Cameroonian Migrants Protest At Tijuana Border For Being Ignored For Transport To U.S.
Africans claim Central American migrants have paid bribes to Mexican officials in order to have their number called earlier for transport.
Protests broke out after Cameroonian migrants in Tijuana blocked the path of Mexican immigration vans Tuesday morning before a deal could be struck. The Cameroonians have been complaining about Mexican authorities' refusal to accept migrants from Africa for transport to the U.S. side of the border, where they can officially declare asylum.
African migrants say that days have gone by with only the Central American migrants' numbers being called to receive transport, with some claiming that the Central Americans have been paying bribes to get a preferential status in the unofficial waitlist.
Like what you're reading?
Get more in your inbox.
“It’s corruption plain and simple,” Beatriz, an asylum-seeker who asked that her last name not be published, said to KBPS after recently experiencing her number being skipped after two months of waiting. “I can’t wait another two months.”
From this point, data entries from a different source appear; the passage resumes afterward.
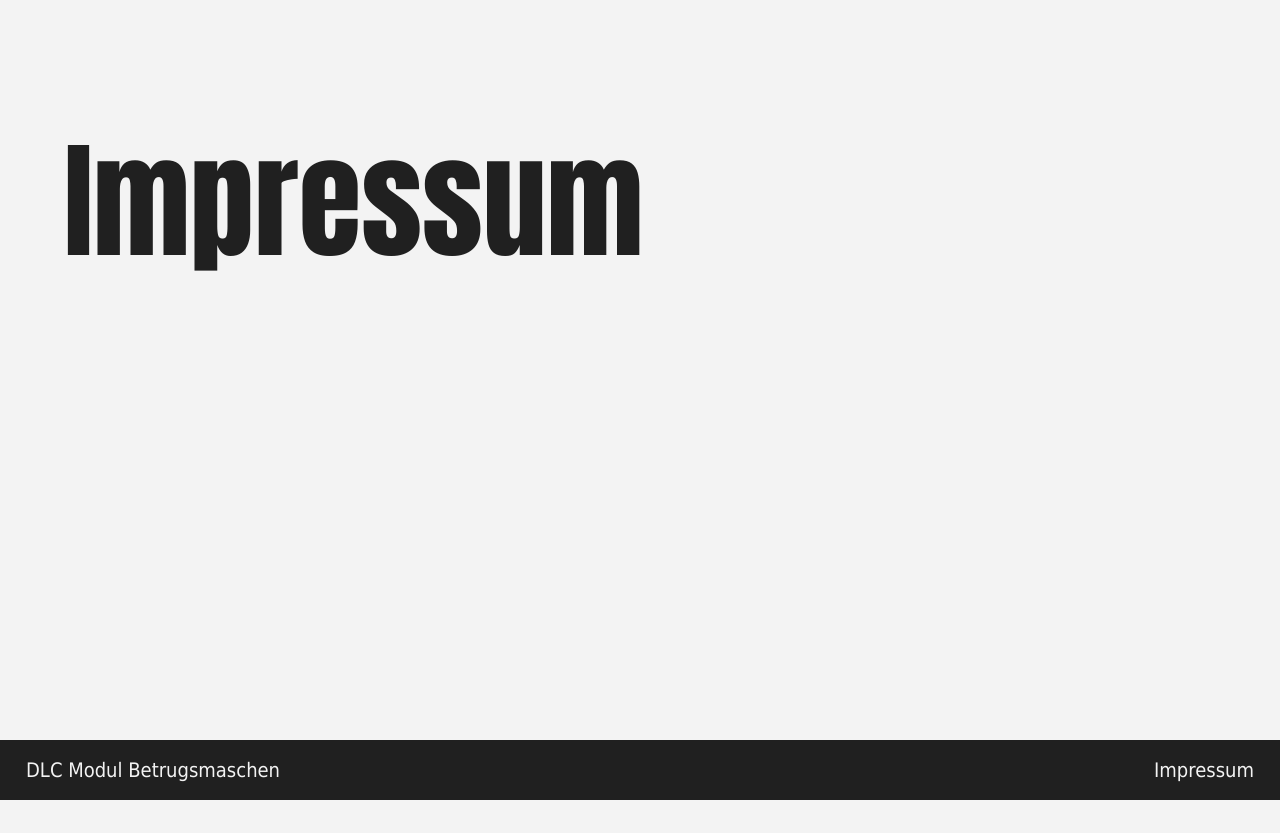
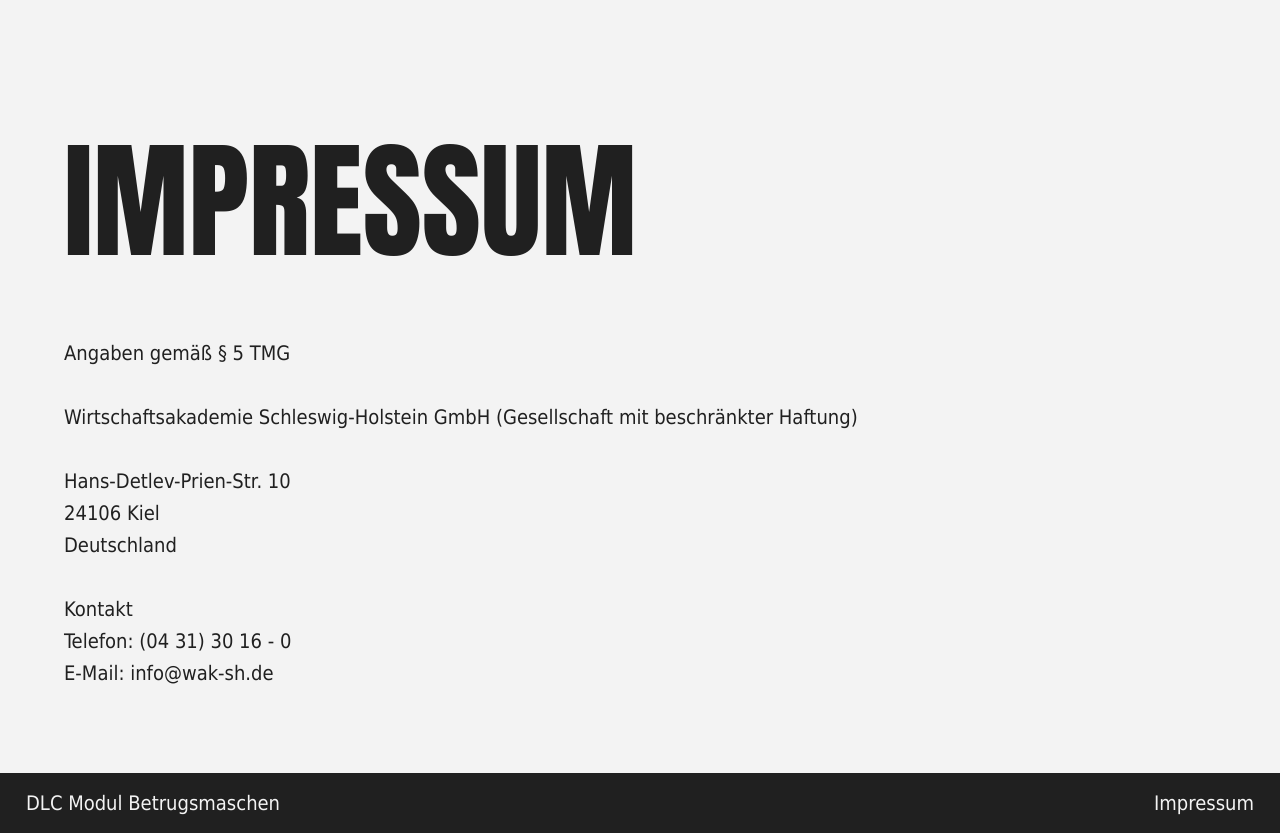
Before and after one commit to YourInternationalMate/DLC_Betrugsmaschen, a React (Create React App) app in the folder betrugs_app/: page /impressum in a window 1280 px wide. Before the commit the page ends 800 px from the top, so only its background shows below. Built offline with nearby package versions, Linux system fonts and the light colour scheme; some icons are missing.

Commit message:
Impressum inprovisiert

```diff
--- a/betrugs_app/src/pages/Impressum.jsx
+++ b/betrugs_app/src/pages/Impressum.jsx
@@ -7,7 +7,17 @@
 
   return (
     <main>
-      <h1>Impressum</h1>
+      <h1>IMPRESSUM</h1>
+      <p>
+        Angaben gemäß § 5 TMG <br /><br />
+        Wirtschaftsakademie Schleswig-Holstein GmbH (Gesellschaft mit beschränkter Haftung) <br /><br />
+        Hans-Detlev-Prien-Str. 10 <br />
+        24106 Kiel <br />
+        Deutschland <br /><br />
+        Kontakt <br />
+        Telefon: (04 31)  30 16 - 0<br />
+        E-Mail: info@wak-sh.de
+      </p>
     </main>
   );
 }
```
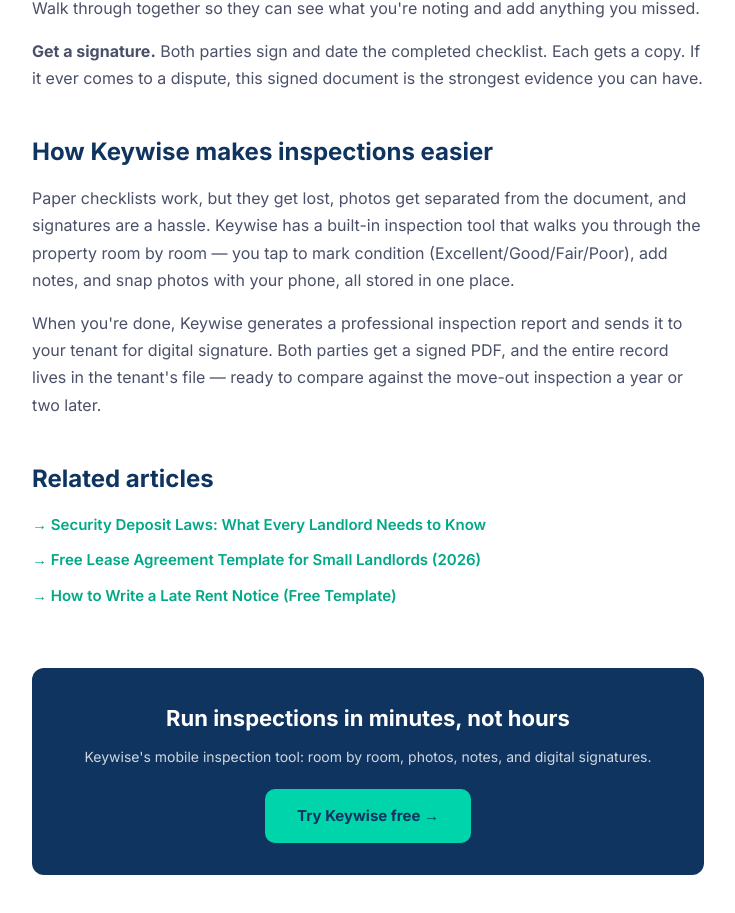
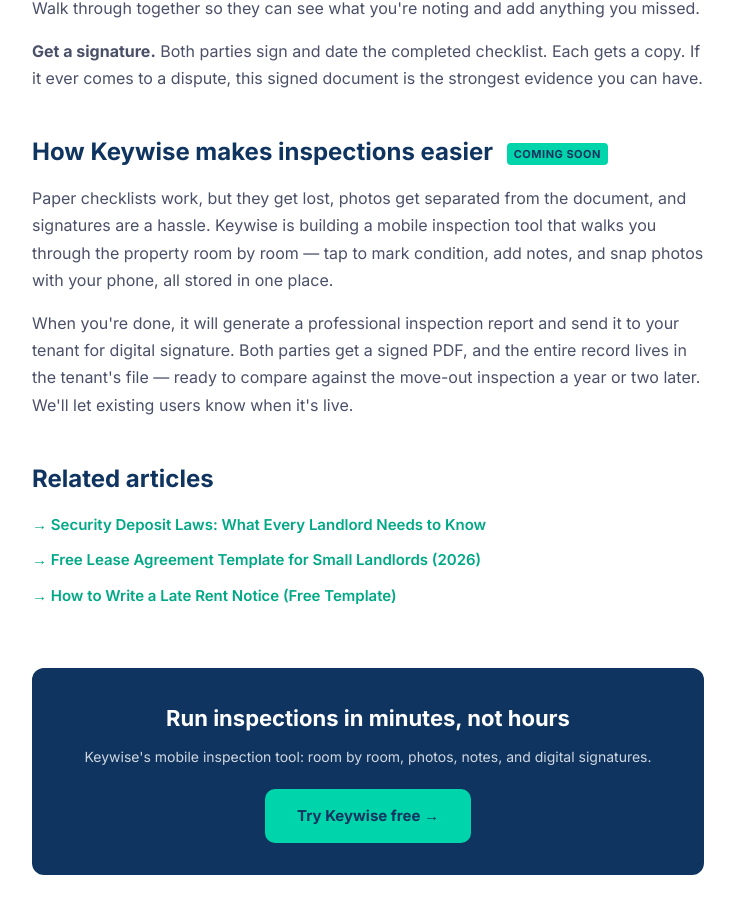
Before and after one commit to keywise-app/keywise, a Next.js app: page /blog/move-in-inspection-checklist in a window 1280 px wide. Shown: the part 2194-3107 px from the top of the page, without its empty margins (272-1007 px from the left). Built offline with nearby package versions, Linux system fonts and the light colour scheme.

Commit message:
caveat built-in inspection tool claim with "Coming soon" badge and future tense copy

```diff
--- a/app/blog/move-in-inspection-checklist/page.tsx
+++ b/app/blog/move-in-inspection-checklist/page.tsx
@@ -133,12 +133,15 @@
           <strong>Get a signature.</strong> Both parties sign and date the completed checklist. Each gets a copy. If it ever comes to a dispute, this signed document is the strongest evidence you can have.
         </p>
 
-        <h2 style={{ fontSize: 24, fontWeight: 700, color: N, marginTop: 40, marginBottom: 12 }}>How Keywise makes inspections easier</h2>
+        <h2 style={{ fontSize: 24, fontWeight: 700, color: N, marginTop: 40, marginBottom: 12 }}>
+          How Keywise makes inspections easier{' '}
+          <span style={{ display: 'inline-block', fontSize: 11, fontWeight: 700, letterSpacing: '0.5px', textTransform: 'uppercase', background: TEAL, color: N, borderRadius: 4, padding: '2px 7px', verticalAlign: 'middle', marginLeft: 8 }}>Coming soon</span>
+        </h2>
         <p style={{ fontSize: 16, color: INK_MID, marginBottom: 16 }}>
-          Paper checklists work, but they get lost, photos get separated from the document, and signatures are a hassle. Keywise has a built-in inspection tool that walks you through the property room by room — you tap to mark condition (Excellent/Good/Fair/Poor), add notes, and snap photos with your phone, all stored in one place.
+          Paper checklists work, but they get lost, photos get separated from the document, and signatures are a hassle. Keywise is building a mobile inspection tool that walks you through the property room by room — tap to mark condition, add notes, and snap photos with your phone, all stored in one place.
         </p>
         <p style={{ fontSize: 16, color: INK_MID, marginBottom: 16 }}>
-          When you're done, Keywise generates a professional inspection report and sends it to your tenant for digital signature. Both parties get a signed PDF, and the entire record lives in the tenant's file — ready to compare against the move-out inspection a year or two later.
+          When you're done, it will generate a professional inspection report and send it to your tenant for digital signature. Both parties get a signed PDF, and the entire record lives in the tenant's file — ready to compare against the move-out inspection a year or two later. We'll let existing users know when it's live.
         </p>
 
         <h2 style={{ fontSize: 24, fontWeight: 700, color: N, marginTop: 40, marginBottom: 12 }}>Related articles</h2>
```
The number of Africans registered by Mexican authorities has tripled in the first months of 2019 compared to 2018, according to Reuters. The thousands from Cameroon, among other African nations, are fleeing violence that, in Cameroon, has destroyed the lives of the English-speaking minority in the country. According to a human rights watch report in November 2018, the United Nations estimated that more than 244,000 civilians were displaced in the Far North and 437,500 in the Anglophone North West and South West regions due to the growing concern of attacks by Boko Haram, an Islamic militant group, and a worsening humanitarian crisis.
Those seeking asylum trekked through the Central American jungles and, according to KPBS, have run out of both money and time.
“We’ve been suffering for two months. We have nothing to eat. We’re sick. Everything is finished,” said Stanley, an asylum seeker who also asked for his last name to be withheld. Stanley was one of eight African asylum-seekers that were asked to meet with Mexican officials in order to end the protest.
A deal was reached to allow a group of African migrants to view the unofficial list each day in exchange for the immigration vans to proceed as normal. But the migrants have made it clear that if the other side of the bargain is not held up by Mexican officials, disruption would continue.